Learning about the pests that live around us is the best way to prevent problems with rodents, insects, and more. The following guide will help you determine what types of pests have found their way onto your property. Below is an overview of some of the most common pests found in our area of South Carolina.
Their ability to ruin any outdoor event or activity makes mosquitoes an annoying pest to have on your property. Female mosquitoes are biting pests, consuming blood from people and animals to get the protein required to develop healthy eggs. Adults have a fly-like body, long thin legs, and narrow hairy wings. They also have an extended mouthpart they use for feeding. The color pattern on mosquitoes depends on their species. In general, they have a brown or black body with or without white markings. Some species may also have silver, green, blue, or iridescent scales.
Regardless of their small size and ability to be squashed with a newspaper, mosquitoes are one of the world’s most dangerous pests. They are dangerous because of their ability to spread a wide range of diseases and parasites to people and animals. Many of the pathogens they transmit can make people very ill, and in many developing countries, can even cause death. Female mosquitoes lay their eggs on top of standing water, so eliminating stagnant water from your property is one of the best ways to keep mosquitoes away from your property.
Help prevent problems with mosquitoes using the following tips:
Store containers that collect water upside down or inside of storage buildings.
Empty wading pools, birdbaths, or pet water bowls and refill them each day.
Eliminate resting spots on your property by keeping the grass cut short, pruning shrubs and trees, and eliminating overgrown vegetation.
Outdoor invaders are insects that live and breed outside but often find their way into our yards. Outdoor invaders are difficult to keep out of our yards and often become a big annoyance for homeowners. Some of the most common species of outdoor invaders living in our area include fleas, ticks, fire ants, ants, spiders, ground beetles, pillbugs, sowbugs, millipedes, and centipedes.
The most popular reason that outdoor invaders may be in your yard is that it is providing them with easy access to sources of food. Things like open trash cans, compost piles, gardens, pet food, and outdoor eating areas attract foraging outdoor invaders. Once comfortable on your property, they may decide to stay and nest, becoming an even bigger problem!
Outdoor invaders often nest close to homes — under mulch, in tree stumps, in cracks along sidewalks, or under landscape ties. Their proximity to your house allows them to find their way indoors while foraging for additional food sources or to escape harsh weather.
Prevent problems with outdoor invaders using the following tips:
Limit food sources on your property by keeping locking lids on trash cans and compost bins, picking up uneaten pet food, and keeping outdoor eating areas free of food debris.
To keep outdoor invaders out of your home, caulk openings in the foundation and exterior walls, place weatherstripping around windows and doors, and repair holes along the roofline.
Homes invaders are those insects that spend most of the year living happily outside but tend to move inside to overwinter or to escape periods of harsh weather. Some of the most common home invaders that live in our area include spiders, ants, roaches, silverfish, millipedes, centipedes, boxelder bugs, crickets, earwigs, ladybugs, and stink bugs.

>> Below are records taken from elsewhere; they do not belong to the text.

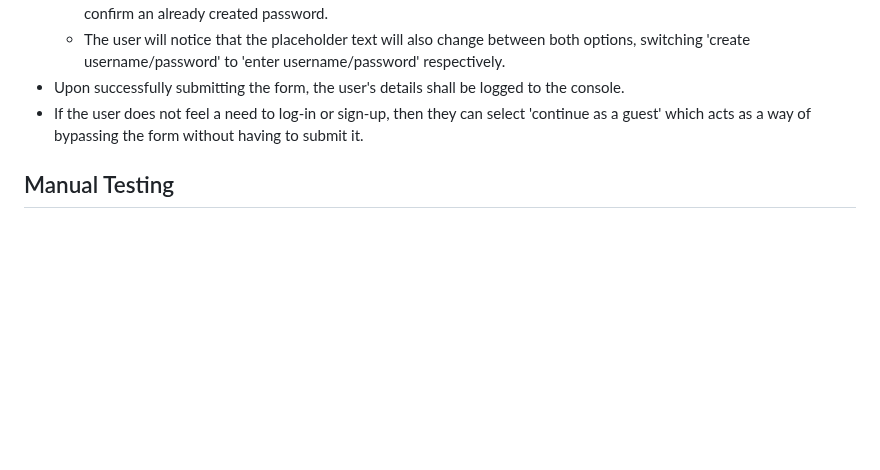
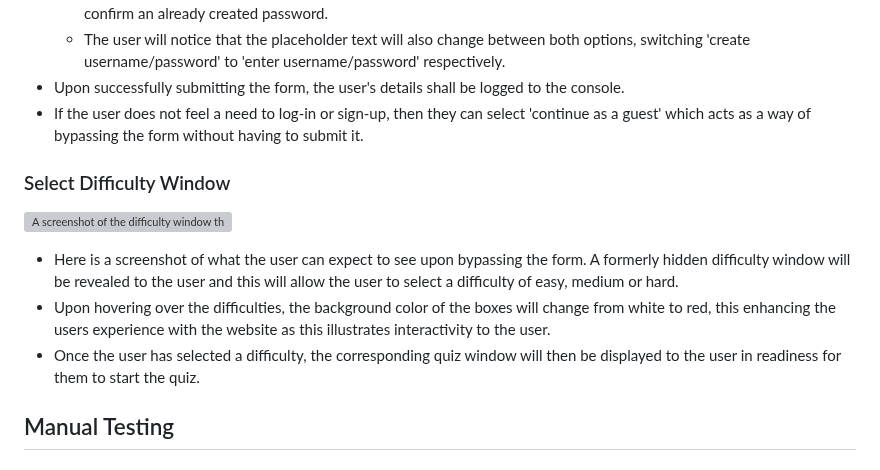
Before and after one commit to cameronjamesw/american-history-quiz, a Markdown page: README.md, the part around the change. Rendered like a GitHub page; blank space fills up the shorter version; grey boxes are pictures that could not be loaded.

Commit message:
add select difficulty feature to readme

```diff
--- a/README.md
+++ b/README.md
@@ -111,6 +111,14 @@ The live link can be found here - https://cameronjamesw.github.io/american-histo
 - Upon successfully submitting the form, the user's details shall be logged to the console.
 - If the user does not feel a need to log-in or sign-up, then they can select 'continue as a guest' which acts as a way of bypassing the form without having to submit it.
 
+### Select Difficulty Window
+
+![A screenshot of the difficulty window that is featured on the website](assets/images/difficulty-screenshot.png)
+
+- Here is a screenshot of what the user can expect to see upon bypassing the form. A formerly hidden difficulty window will be revealed to the user and this will allow the user to select a difficulty of easy, medium or hard.
+- Upon hovering over the difficulties, the background color of the boxes will change from white to red, this enhancing the users experience with the website as this illustrates interactivity to the user.
+- Once the user has selected a difficulty, the corresponding quiz window will then be displayed to the user in readiness for them to start the quiz.
+
 ## Manual Testing
 
 ### Features Testing
```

Many species of home invaders are attracted to the sunny exterior walls of homes and other structures. In the late fall, when the weather cools, they gather, taking advantage of the warmth a building’s outer walls provide. As they move, they find their way inside through cracks, crevices, and other openings that they come across.
Home invaders often live outside in damp areas and seek out the same type of climate inside homes. Overwintering or nesting home invaders hide in basements, attics, crawlspaces, and behind wall voids. In the spring or when the weather changes, home invaders move back outside to continue feeding and breeding.
Prevent problems with home invaders using the following tips:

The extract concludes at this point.